*Task description*. The data should be printed again, exactly.

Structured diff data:
--- START ---
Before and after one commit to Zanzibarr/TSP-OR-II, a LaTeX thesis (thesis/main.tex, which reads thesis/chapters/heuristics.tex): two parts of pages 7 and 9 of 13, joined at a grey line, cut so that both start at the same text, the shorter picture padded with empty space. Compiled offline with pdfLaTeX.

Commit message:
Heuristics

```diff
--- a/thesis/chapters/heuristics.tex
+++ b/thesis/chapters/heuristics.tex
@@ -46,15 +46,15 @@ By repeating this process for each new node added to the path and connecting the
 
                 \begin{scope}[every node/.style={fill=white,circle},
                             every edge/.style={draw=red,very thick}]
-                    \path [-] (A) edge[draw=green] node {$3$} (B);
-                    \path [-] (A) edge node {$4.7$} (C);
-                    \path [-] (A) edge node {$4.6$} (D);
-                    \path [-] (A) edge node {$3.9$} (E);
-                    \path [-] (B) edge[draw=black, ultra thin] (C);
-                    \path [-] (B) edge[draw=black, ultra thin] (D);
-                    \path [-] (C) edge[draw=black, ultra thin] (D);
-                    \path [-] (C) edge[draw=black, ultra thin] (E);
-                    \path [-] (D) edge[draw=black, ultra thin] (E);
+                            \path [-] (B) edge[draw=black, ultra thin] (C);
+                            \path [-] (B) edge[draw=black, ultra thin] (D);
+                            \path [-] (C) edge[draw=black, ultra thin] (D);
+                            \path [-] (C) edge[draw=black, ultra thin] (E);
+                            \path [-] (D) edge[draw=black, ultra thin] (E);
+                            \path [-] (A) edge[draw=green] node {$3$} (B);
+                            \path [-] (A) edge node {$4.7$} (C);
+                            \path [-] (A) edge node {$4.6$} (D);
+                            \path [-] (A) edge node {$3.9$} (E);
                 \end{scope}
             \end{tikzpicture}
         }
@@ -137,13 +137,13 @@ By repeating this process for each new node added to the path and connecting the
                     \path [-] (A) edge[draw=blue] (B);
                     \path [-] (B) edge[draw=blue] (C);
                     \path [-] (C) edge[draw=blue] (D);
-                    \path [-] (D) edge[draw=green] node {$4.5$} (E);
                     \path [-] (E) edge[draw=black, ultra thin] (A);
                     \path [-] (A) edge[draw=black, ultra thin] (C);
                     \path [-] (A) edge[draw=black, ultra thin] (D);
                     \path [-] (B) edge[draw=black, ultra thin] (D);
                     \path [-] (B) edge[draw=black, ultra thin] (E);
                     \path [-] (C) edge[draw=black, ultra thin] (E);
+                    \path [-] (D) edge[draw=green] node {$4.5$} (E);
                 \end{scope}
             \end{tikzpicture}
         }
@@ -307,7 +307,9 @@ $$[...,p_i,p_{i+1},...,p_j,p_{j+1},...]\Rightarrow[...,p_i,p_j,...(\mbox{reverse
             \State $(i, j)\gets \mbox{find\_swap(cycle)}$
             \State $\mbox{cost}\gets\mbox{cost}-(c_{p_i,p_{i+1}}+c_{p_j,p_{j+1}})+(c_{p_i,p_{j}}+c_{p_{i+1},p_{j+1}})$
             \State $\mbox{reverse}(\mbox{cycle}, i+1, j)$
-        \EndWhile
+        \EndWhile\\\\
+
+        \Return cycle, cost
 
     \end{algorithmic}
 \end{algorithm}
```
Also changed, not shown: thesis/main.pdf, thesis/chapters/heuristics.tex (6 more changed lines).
--- END ---
*Answer for the task*.
Before and after one commit to Zanzibarr/TSP-OR-II, a LaTeX thesis (thesis/main.tex, which reads thesis/chapters/heuristics.tex): two parts of pages 7 and 9 of 13, joined at a grey line, cut so that both start at the same text, the shorter picture padded with empty space. Compiled offline with pdfLaTeX.

Commit message:
Heuristics

```diff
--- a/thesis/chapters/heuristics.tex
+++ b/thesis/chapters/heuristics.tex
@@ -46,15 +46,15 @@ By repeating this process for each new node added to the path and connecting the
 
                 \begin{scope}[every node/.style={fill=white,circle},
                             every edge/.style={draw=red,very thick}]
-                    \path [-] (A) edge[draw=green] node {$3$} (B);
-                    \path [-] (A) edge node {$4.7$} (C);
-                    \path [-] (A) edge node {$4.6$} (D);
-                    \path [-] (A) edge node {$3.9$} (E);
-                    \path [-] (B) edge[draw=black, ultra thin] (C);
-                    \path [-] (B) edge[draw=black, ultra thin] (D);
-                    \path [-] (C) edge[draw=black, ultra thin] (D);
-                    \path [-] (C) edge[draw=black, ultra thin] (E);
-                    \path [-] (D) edge[draw=black, ultra thin] (E);
+                            \path [-] (B) edge[draw=black, ultra thin] (C);
+                            \path [-] (B) edge[draw=black, ultra thin] (D);
+                            \path [-] (C) edge[draw=black, ultra thin] (D);
+                            \path [-] (C) edge[draw=black, ultra thin] (E);
+                            \path [-] (D) edge[draw=black, ultra thin] (E);
+                            \path [-] (A) edge[draw=green] node {$3$} (B);
+                            \path [-] (A) edge node {$4.7$} (C);
+                            \path [-] (A) edge node {$4.6$} (D);
+                            \path [-] (A) edge node {$3.9$} (E);
                 \end{scope}
             \end{tikzpicture}
         }
@@ -137,13 +137,13 @@ By repeating this process for each new node added to the path and connecting the
                     \path [-] (A) edge[draw=blue] (B);
                     \path [-] (B) edge[draw=blue] (C);
                     \path [-] (C) edge[draw=blue] (D);
-                    \path [-] (D) edge[draw=green] node {$4.5$} (E);
                     \path [-] (E) edge[draw=black, ultra thin] (A);
                     \path [-] (A) edge[draw=black, ultra thin] (C);
                     \path [-] (A) edge[draw=black, ultra thin] (D);
                     \path [-] (B) edge[draw=black, ultra thin] (D);
                     \path [-] (B) edge[draw=black, ultra thin] (E);
                     \path [-] (C) edge[draw=black, ultra thin] (E);
+                    \path [-] (D) edge[draw=green] node {$4.5$} (E);
                 \end{scope}
             \end{tikzpicture}
         }
@@ -307,7 +307,9 @@ $$[...,p_i,p_{i+1},...,p_j,p_{j+1},...]\Rightarrow[...,p_i,p_j,...(\mbox{reverse
             \State $(i, j)\gets \mbox{find\_swap(cycle)}$
             \State $\mbox{cost}\gets\mbox{cost}-(c_{p_i,p_{i+1}}+c_{p_j,p_{j+1}})+(c_{p_i,p_{j}}+c_{p_{i+1},p_{j+1}})$
             \State $\mbox{reverse}(\mbox{cycle}, i+1, j)$
-        \EndWhile
+        \EndWhile\\\\
+
+        \Return cycle, cost
 
     \end{algorithmic}
 \end{algorithm}
```
Also changed, not shown: thesis/main.pdf, thesis/chapters/heuristics.tex (6 more changed lines).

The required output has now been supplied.